The Department of Energy has selected 53 projects to receive a combined total of $140 million funding to accelerate innovations in clean energy technologies and low-carbon manufacturing.
Two ORNL research projects were awarded through the Chemical and Materials Sciences to Advance Clean Energy Technologies and Low-Carbon Manufacturing funding opportunity, sponsored by the Office of Basic Energy Sciences within the DOE Office of Science.
“The research projects announced today will strengthen the scientific foundations needed for the United States to maintain world leadership in clean energy innovation, from renewable power to carbon management,” said U.S. Secretary of Energy Jennifer Granholm.
The clean energy and manufacturing awards are a new funding opportunity from the Office of Science designed to build foundational knowledge on approaches to capture, produce, convert, store, and use energy that reduce carbon emissions. The goal to transform the nation’s energy production landscape covers broad research topic areas, including hydrogen fuel, solar energy, carbon capture, energy storage, nuclear energy, transformative manufacturing, and critical minerals and materials.
ORNL was awarded in the Carbon Dioxide, CO2, Removal category for a proposal on “Fundamental Mechanisms Driving Efficiency of CO2 Capture Using Mineral Looping,” led by Chemical Sciences Division’s Juliane Weber. The project focuses on mineral looping, a promising method for inexpensively capturing carbon dioxide directly from the atmosphere on a gigaton scale.
Many rocks and minerals naturally react with CO2 as they age, but this weathering process occurs on geologic timescales that are not sufficient to mitigate current emission levels, now exceeding 30 gigatons per year. “One idea is to use mineral-derived materials that can scrub CO2 from the atmosphere, are regenerated and reused, and then inject the captured CO2 underground” said team member Andrew Stack, who leads ORNL’s Geochemistry and Interfacial Sciences group. The team will combine unique characterization and modeling approaches to advance fundamental understanding needed to create economic, scalable methods of direct air capture.
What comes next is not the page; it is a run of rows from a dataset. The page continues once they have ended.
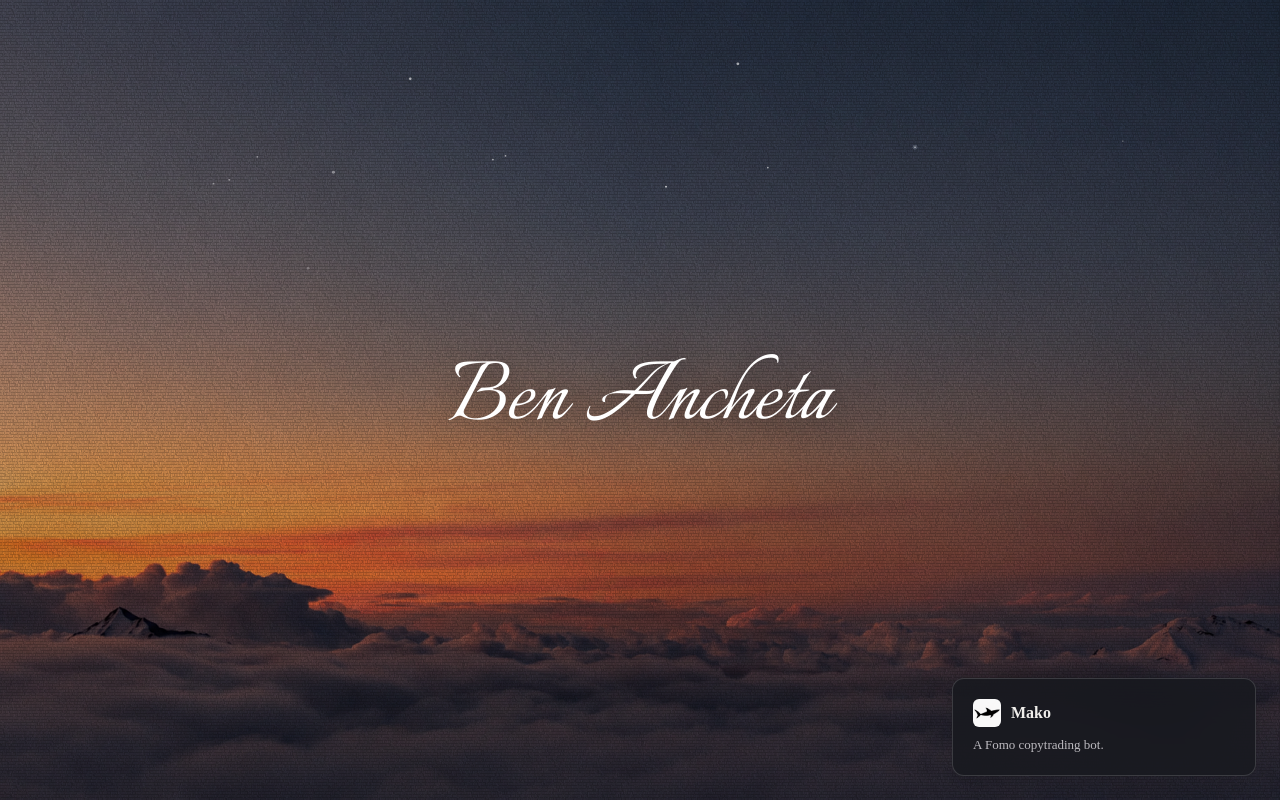
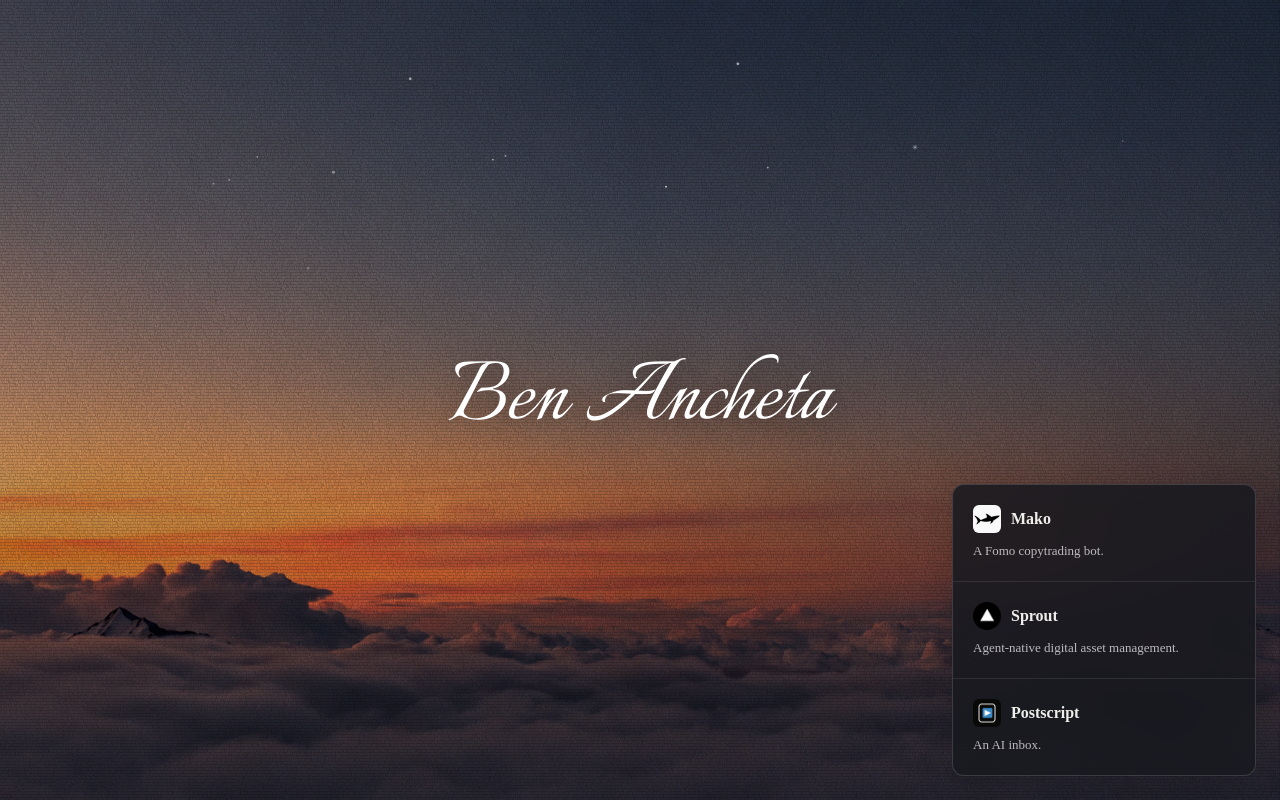
Before and after one commit to bancheta21/benancheta.com, a Next.js app: page / in a window 1280 px wide. Built offline with nearby package versions, Linux system fonts and the light colour scheme.

Commit message:
Add Sprout and Postscript to projects panel
Link usesprout.app and usepostscript.com alongside Mako on the personal site.

```diff
--- a/components/projects-panel.tsx
+++ b/components/projects-panel.tsx
@@ -7,6 +7,18 @@ const projects = [
     href: "https://mako.trade",
     icon: "/mako-favicon.png",
     description: "A Fomo copytrading bot.",
+  },
+  {
+    name: "Sprout",
+    href: "https://usesprout.app",
+    icon: "/sprout-favicon.png",
+    description: "Agent-native digital asset management.",
+  },
+  {
+    name: "Postscript",
+    href: "https://usepostscript.com",
+    icon: "/postscript-favicon.png",
+    description: "An AI inbox.",
   },
 ];
 
```
Also changed, not shown: public/postscript-favicon.png (added), public/sprout-favicon.png (added).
In the Transformative Manufacturing category, ORNL was awarded for a proposal on “Targeted, Scalable Synthesis of Multidimensional Macromolecules to Transform Additive Manufacturing,” led by Chemical Sciences Division’s Amit Naskar. The project focuses on the design of polymers with tunable properties for additive manufacturing, or 3D printing.
Polymers and commodity plastics are attractive materials for 3D printing because of their low cost and processibility. They flow easily and harden into rigid structures, offering both the strength and flexibility needed to achieve complex geometries through rapid, high-volume production. During 3D printing a 3D part comprised of successive layers of deposited material, the process introduces stresses and defects between layers which ultimately limit performance. “While the polymer may possess the ideal bulk properties, the common additive manufacturing process often fails to deliver parts which realize the polymer’s intrinsic capability” Naskar said. “It is a fundamental obstacle that we must learn how to address.” The team will combine theory, experiment, and computation to gain fundamental insights on tailoring polymer design to additive manufacturing.
Both ORNL projects are expected to receive up to $1.5 million funding per year for a period of 3 years.
UT-Battelle manages ORNL for the DOE’s Office of Science, the single largest supporter of basic research in the physical sciences in the United States. The Office of Science is working to address some of the most pressing challenges of our time. For more information, please visit energy.gov/science.